* What you should do *
Please count the lines of the data that contain "uuid" and state only the total.

* Provided material *
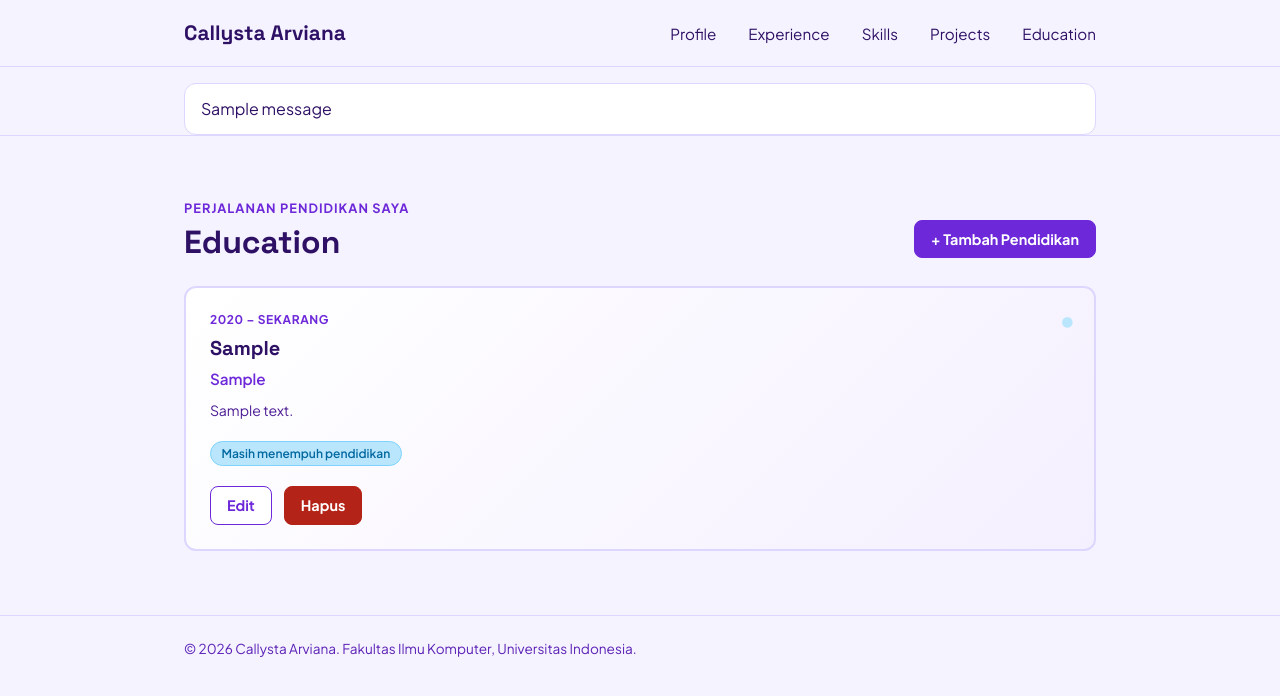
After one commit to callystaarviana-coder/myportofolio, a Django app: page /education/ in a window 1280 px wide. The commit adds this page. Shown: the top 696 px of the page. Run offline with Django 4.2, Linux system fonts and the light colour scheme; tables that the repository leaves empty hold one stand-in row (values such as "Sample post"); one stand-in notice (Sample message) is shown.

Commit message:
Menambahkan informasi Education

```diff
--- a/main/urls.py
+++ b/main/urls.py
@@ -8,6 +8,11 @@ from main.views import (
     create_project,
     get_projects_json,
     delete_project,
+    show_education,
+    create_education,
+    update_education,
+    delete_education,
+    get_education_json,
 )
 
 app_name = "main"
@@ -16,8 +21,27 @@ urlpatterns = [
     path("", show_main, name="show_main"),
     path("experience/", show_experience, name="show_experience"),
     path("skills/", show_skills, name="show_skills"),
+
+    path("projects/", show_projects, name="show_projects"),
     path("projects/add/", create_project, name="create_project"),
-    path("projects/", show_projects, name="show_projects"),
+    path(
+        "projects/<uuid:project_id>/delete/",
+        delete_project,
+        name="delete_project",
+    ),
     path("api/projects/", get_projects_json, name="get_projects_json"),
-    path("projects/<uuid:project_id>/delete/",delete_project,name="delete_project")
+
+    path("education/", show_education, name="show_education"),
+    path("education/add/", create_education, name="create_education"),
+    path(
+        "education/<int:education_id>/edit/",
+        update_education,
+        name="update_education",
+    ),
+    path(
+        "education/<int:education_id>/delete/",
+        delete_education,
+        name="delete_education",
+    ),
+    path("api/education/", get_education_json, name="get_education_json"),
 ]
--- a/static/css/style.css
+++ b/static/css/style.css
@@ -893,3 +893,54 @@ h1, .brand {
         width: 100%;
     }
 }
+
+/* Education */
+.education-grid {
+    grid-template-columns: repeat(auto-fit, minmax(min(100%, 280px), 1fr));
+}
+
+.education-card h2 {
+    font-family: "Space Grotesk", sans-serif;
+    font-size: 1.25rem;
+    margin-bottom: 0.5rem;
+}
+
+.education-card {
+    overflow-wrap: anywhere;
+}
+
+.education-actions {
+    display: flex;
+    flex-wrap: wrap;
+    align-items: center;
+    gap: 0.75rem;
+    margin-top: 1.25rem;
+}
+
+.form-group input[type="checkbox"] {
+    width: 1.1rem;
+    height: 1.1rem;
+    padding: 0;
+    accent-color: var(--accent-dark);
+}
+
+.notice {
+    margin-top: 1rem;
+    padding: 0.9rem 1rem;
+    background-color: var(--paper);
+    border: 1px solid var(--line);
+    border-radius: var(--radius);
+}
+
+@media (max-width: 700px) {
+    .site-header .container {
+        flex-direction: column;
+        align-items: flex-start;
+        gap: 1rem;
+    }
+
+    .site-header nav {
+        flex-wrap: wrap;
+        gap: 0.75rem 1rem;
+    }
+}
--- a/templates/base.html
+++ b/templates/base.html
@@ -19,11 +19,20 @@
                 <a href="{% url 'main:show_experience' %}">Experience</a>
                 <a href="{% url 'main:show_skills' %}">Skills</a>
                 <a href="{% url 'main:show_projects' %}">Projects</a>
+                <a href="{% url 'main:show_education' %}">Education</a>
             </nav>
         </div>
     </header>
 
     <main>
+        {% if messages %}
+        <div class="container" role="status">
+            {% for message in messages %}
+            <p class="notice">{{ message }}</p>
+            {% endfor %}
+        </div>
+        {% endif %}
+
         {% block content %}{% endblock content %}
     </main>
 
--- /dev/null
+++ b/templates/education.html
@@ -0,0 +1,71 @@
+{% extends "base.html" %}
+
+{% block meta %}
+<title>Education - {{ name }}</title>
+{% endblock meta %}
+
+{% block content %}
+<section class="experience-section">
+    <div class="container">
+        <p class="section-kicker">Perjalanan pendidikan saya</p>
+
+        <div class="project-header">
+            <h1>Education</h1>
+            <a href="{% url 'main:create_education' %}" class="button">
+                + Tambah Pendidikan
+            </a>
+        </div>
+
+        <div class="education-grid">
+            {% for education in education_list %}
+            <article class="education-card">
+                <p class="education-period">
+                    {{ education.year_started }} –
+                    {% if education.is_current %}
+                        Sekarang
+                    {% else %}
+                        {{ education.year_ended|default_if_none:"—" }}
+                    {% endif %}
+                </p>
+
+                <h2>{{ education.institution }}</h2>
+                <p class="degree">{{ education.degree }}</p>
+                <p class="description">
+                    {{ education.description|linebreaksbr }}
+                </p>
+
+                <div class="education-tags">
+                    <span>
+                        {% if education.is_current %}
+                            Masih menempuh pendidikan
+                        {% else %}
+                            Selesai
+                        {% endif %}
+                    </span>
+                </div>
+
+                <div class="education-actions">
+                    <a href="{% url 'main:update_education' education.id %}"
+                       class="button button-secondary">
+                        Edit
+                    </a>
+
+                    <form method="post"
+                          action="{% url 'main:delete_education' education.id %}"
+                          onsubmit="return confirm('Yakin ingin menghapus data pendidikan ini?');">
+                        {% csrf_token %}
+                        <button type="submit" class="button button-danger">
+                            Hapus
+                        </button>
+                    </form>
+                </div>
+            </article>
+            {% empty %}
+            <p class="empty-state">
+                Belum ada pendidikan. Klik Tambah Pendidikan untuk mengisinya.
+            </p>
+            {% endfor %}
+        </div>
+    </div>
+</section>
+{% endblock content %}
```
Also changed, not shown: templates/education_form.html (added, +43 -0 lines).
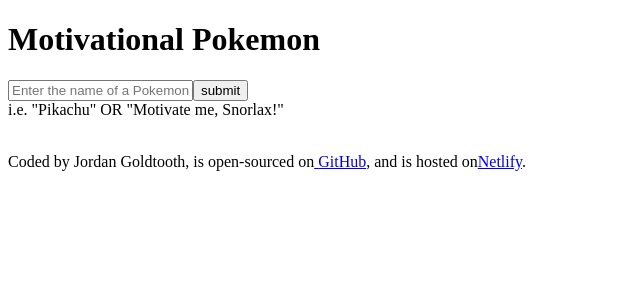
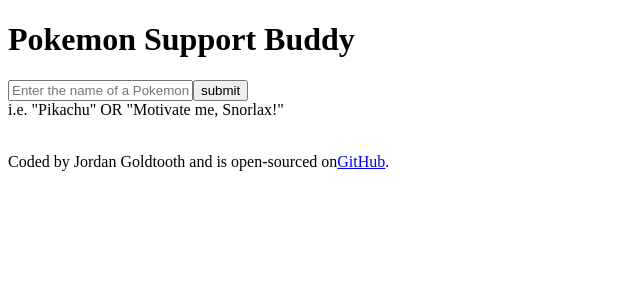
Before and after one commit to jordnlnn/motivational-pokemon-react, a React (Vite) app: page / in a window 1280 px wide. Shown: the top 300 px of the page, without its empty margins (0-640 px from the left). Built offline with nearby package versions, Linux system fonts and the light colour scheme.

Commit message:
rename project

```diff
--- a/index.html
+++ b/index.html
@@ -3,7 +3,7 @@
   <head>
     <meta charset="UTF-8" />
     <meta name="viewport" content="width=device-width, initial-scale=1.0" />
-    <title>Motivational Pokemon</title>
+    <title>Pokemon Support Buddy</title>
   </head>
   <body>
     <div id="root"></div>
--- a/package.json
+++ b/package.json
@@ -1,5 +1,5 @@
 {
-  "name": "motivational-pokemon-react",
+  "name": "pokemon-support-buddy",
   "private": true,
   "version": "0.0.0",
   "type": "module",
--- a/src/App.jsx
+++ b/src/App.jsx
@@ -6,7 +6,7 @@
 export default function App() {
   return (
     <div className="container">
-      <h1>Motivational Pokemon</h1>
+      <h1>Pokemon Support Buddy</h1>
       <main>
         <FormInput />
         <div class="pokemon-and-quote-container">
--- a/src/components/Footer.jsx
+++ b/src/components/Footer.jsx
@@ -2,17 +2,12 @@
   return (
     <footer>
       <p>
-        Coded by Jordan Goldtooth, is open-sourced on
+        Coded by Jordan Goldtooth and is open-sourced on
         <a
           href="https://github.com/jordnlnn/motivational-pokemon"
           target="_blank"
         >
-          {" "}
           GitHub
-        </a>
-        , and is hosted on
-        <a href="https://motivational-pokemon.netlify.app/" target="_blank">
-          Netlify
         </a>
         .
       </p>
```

* Your solution *
2